Despite strong opposition from the Wisconsin Medical Society—and organized medicine—the Affordable Care Act’s (ACA) two-year Medicaid Primary Care Incentive Payment ended as scheduled Dec. 31, 2014.
The temporary incentive was a provision included in the ACA to bring the reimbursement rates for Medicaid primary care services into parity with Medicare primary care rates, as the ACA expanded access to the uninsured, partially through Medicaid. Designed to encourage physicians and other providers to accept new Medicaid patients and increase access, the incentive boosted Medicaid reimbursement for primary care services by as much as 46 percent over two years, according to a recent report from the Urban Institute.
The Society advocated actively to extend the increase (see this Sept. 25 Medigram article) and was in communication with U.S. Rep. Ron Kind’s office, which was attempting to extend the increase during the negotiations of the $1.1 trillion funding bill. However, Congress passed the bill in December without extending the increase.
Fortunately, many physicians in Wisconsin took advantage of the increase while it lasted.
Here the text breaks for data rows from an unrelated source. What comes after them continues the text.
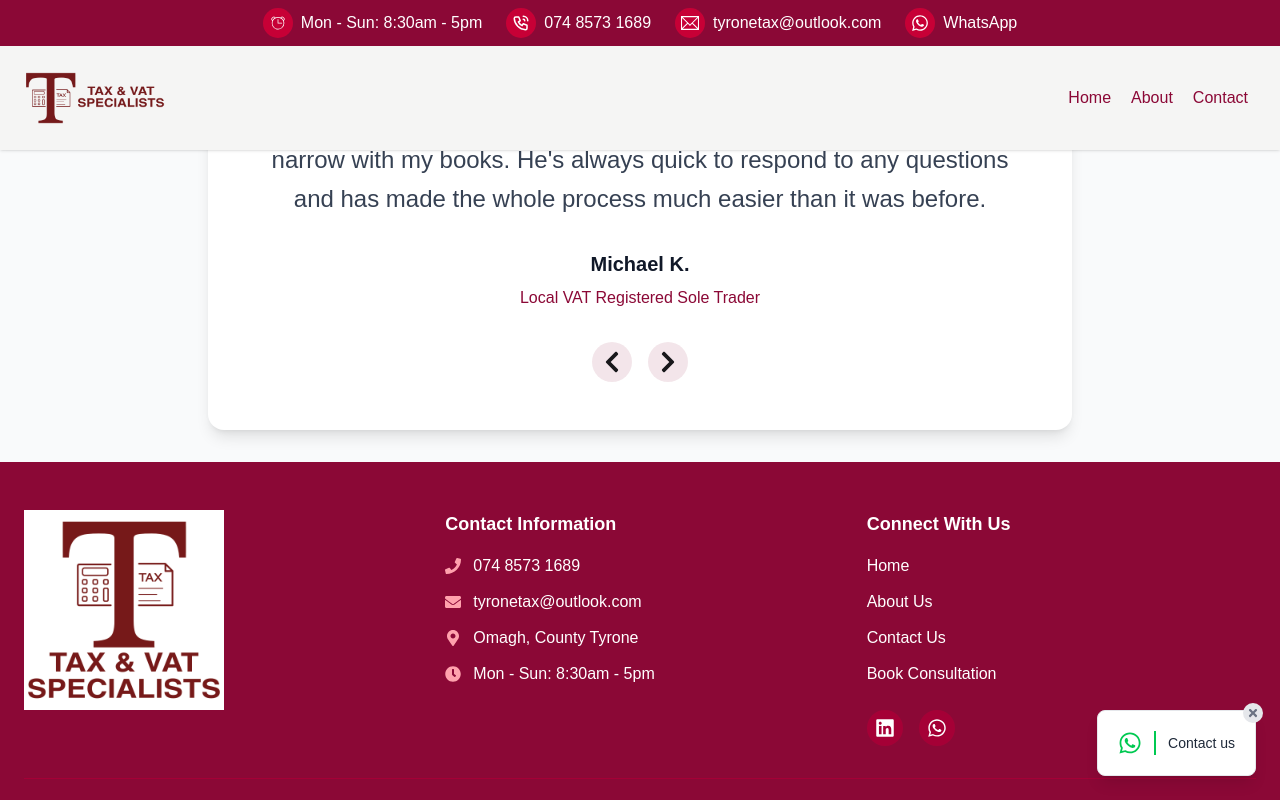
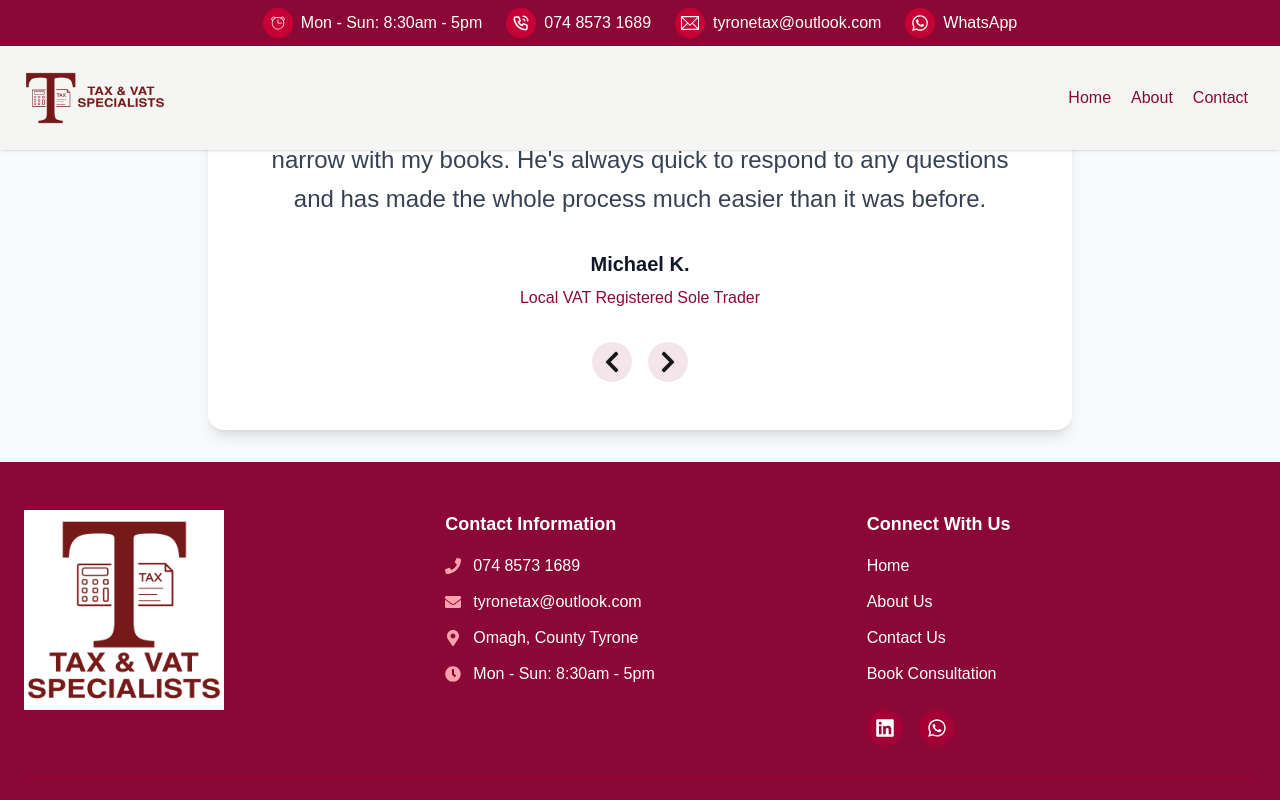
Before and after one commit to bnyari196/accountancy-app, a Next.js app: page / in a window 1280 px wide. Both pictures are taken after a click on the button 668 px from the left and 2950 px from the top of the page. Shown: the part 2550-3350 px from the top of the page. Built offline with nearby package versions, Linux system fonts and the light colour scheme.

Commit message:
Changed design and added animation to WhatsappPopup.tsx

```diff
--- a/app/components/WhatsAppPopup.tsx
+++ b/app/components/WhatsAppPopup.tsx
@@ -4,18 +4,23 @@ import { FaWhatsapp, FaTimes } from 'react-icons/fa'
 
 const WhatsAppPopup = () => {
   const [isVisible, setIsVisible] = useState(false)
+  const [isAnimating, setIsAnimating] = useState(false)
 
   useEffect(() => {
-    // Show popup after 5 seconds
+    // Show popup after 10 seconds
     const timer = setTimeout(() => {
       setIsVisible(true)
-    }, 5000)
+      // Start animation shortly after making visible
+      setTimeout(() => setIsAnimating(true), 50)
+    }, 10000)
 
     return () => clearTimeout(timer)
   }, [])
 
   const handleClose = () => {
-    setIsVisible(false)
+    setIsAnimating(false)
+    // Hide after animation completes (increased to match new duration)
+    setTimeout(() => setIsVisible(false), 500)
   }
 
   const handleWhatsAppClick = () => {
@@ -27,10 +32,14 @@ const WhatsAppPopup = () => {
 
   return (
     <div className="fixed bottom-6 right-6 z-50">
-      <div className="bg-white rounded-lg shadow-lg border border-gray-200 p-3 relative">
+      <div className={`bg-white rounded-lg shadow-lg border border-gray-200 p-3 relative transform transition-all duration-500 ease-out ${
+        isAnimating
+          ? 'translate-x-0 opacity-100'
+          : 'translate-x-full opacity-0'
+      }`}>
         <button
           onClick={handleClose}
-          className="absolute -top-2 -right-2 bg-gray-200 hover:bg-gray-300 rounded-full p-1 text-gray-500"
+          className="absolute -top-2 -right-2 bg-gray-200 hover:bg-gray-300 rounded-full p-1 text-gray-500 transition-colors"
           aria-label="Close"
         >
           <FaTimes className="w-3 h-3" />
```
Eligible physicians were those who submitted claims with at least 60 percent of procedure codes coming from the code group identified by the rule or practiced as primary care providers certified with an eligible specialty or subspecialty by one of the certifying boards named in the Centers for Medicare and Medicaid Services (CMS) Final Rule (CMS-2370-F). Nearly 6,000 Wisconsin physicians self-attested and approximately 800,000 encounters were identified by the state’s Department of Health Services as eligible for the incentive increase in 2013 alone.
Back to January 8, 2015 Medigram